#### [TASK REQUIREMENTS]
The entries below are to be repeated exactly as they stand.
● ● ● ● ● ● ●
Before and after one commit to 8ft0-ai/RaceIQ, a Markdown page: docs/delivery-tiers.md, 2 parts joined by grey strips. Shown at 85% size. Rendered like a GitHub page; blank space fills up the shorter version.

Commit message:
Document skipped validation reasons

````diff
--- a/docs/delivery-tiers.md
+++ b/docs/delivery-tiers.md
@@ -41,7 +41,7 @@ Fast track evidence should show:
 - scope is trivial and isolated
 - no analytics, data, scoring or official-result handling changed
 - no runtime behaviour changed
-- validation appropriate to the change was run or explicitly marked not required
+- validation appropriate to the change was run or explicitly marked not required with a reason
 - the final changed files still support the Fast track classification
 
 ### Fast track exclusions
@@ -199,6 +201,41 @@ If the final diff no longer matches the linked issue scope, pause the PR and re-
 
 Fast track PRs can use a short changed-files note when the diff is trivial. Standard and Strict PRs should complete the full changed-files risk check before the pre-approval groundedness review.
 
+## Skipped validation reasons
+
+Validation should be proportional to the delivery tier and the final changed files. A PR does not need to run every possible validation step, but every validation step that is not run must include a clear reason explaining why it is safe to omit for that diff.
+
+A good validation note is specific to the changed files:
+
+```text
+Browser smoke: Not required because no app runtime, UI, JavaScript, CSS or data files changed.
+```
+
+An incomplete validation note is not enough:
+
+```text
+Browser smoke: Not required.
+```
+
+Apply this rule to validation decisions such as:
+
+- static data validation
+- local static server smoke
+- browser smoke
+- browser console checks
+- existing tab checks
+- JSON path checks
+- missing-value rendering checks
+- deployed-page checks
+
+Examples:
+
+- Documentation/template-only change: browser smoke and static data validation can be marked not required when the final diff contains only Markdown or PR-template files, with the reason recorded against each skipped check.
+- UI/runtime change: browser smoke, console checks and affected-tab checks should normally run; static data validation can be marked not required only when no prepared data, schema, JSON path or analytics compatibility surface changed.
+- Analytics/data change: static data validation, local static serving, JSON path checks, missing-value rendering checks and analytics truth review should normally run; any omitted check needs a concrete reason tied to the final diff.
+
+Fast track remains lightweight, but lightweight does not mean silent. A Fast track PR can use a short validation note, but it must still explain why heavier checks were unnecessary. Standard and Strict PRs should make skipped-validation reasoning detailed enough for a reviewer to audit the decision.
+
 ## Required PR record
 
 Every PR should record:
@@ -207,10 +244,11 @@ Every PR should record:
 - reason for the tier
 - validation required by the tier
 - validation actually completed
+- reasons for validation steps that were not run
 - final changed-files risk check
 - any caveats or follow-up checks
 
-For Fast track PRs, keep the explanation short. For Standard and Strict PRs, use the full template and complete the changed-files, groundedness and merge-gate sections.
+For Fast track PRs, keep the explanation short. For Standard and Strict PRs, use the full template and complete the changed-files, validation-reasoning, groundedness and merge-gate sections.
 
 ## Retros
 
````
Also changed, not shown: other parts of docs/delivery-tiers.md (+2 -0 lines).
● ● ● ● ● ● ●
#### [TASK ANSWER]
Before and after one commit to 8ft0-ai/RaceIQ, a Markdown page: docs/delivery-tiers.md, 2 parts joined by grey strips. Shown at 85% size. Rendered like a GitHub page; blank space fills up the shorter version.

Commit message:
Document skipped validation reasons

````diff
--- a/docs/delivery-tiers.md
+++ b/docs/delivery-tiers.md
@@ -41,7 +41,7 @@ Fast track evidence should show:
 - scope is trivial and isolated
 - no analytics, data, scoring or official-result handling changed
 - no runtime behaviour changed
-- validation appropriate to the change was run or explicitly marked not required
+- validation appropriate to the change was run or explicitly marked not required with a reason
 - the final changed files still support the Fast track classification
 
 ### Fast track exclusions
@@ -199,6 +201,41 @@ If the final diff no longer matches the linked issue scope, pause the PR and re-
 
 Fast track PRs can use a short changed-files note when the diff is trivial. Standard and Strict PRs should complete the full changed-files risk check before the pre-approval groundedness review.
 
+## Skipped validation reasons
+
+Validation should be proportional to the delivery tier and the final changed files. A PR does not need to run every possible validation step, but every validation step that is not run must include a clear reason explaining why it is safe to omit for that diff.
+
+A good validation note is specific to the changed files:
+
+```text
+Browser smoke: Not required because no app runtime, UI, JavaScript, CSS or data files changed.
+```
+
+An incomplete validation note is not enough:
+
+```text
+Browser smoke: Not required.
+```
+
+Apply this rule to validation decisions such as:
+
+- static data validation
+- local static server smoke
+- browser smoke
+- browser console checks
+- existing tab checks
+- JSON path checks
+- missing-value rendering checks
+- deployed-page checks
+
+Examples:
+
+- Documentation/template-only change: browser smoke and static data validation can be marked not required when the final diff contains only Markdown or PR-template files, with the reason recorded against each skipped check.
+- UI/runtime change: browser smoke, console checks and affected-tab checks should normally run; static data validation can be marked not required only when no prepared data, schema, JSON path or analytics compatibility surface changed.
+- Analytics/data change: static data validation, local static serving, JSON path checks, missing-value rendering checks and analytics truth review should normally run; any omitted check needs a concrete reason tied to the final diff.
+
+Fast track remains lightweight, but lightweight does not mean silent. A Fast track PR can use a short validation note, but it must still explain why heavier checks were unnecessary. Standard and Strict PRs should make skipped-validation reasoning detailed enough for a reviewer to audit the decision.
+
 ## Required PR record
 
 Every PR should record:
@@ -207,10 +244,11 @@ Every PR should record:
 - reason for the tier
 - validation required by the tier
 - validation actually completed
+- reasons for validation steps that were not run
 - final changed-files risk check
 - any caveats or follow-up checks
 
-For Fast track PRs, keep the explanation short. For Standard and Strict PRs, use the full template and complete the changed-files, groundedness and merge-gate sections.
+For Fast track PRs, keep the explanation short. For Standard and Strict PRs, use the full template and complete the changed-files, validation-reasoning, groundedness and merge-gate sections.
 
 ## Retros
 
````
Also changed, not shown: other parts of docs/delivery-tiers.md (+2 -0 lines).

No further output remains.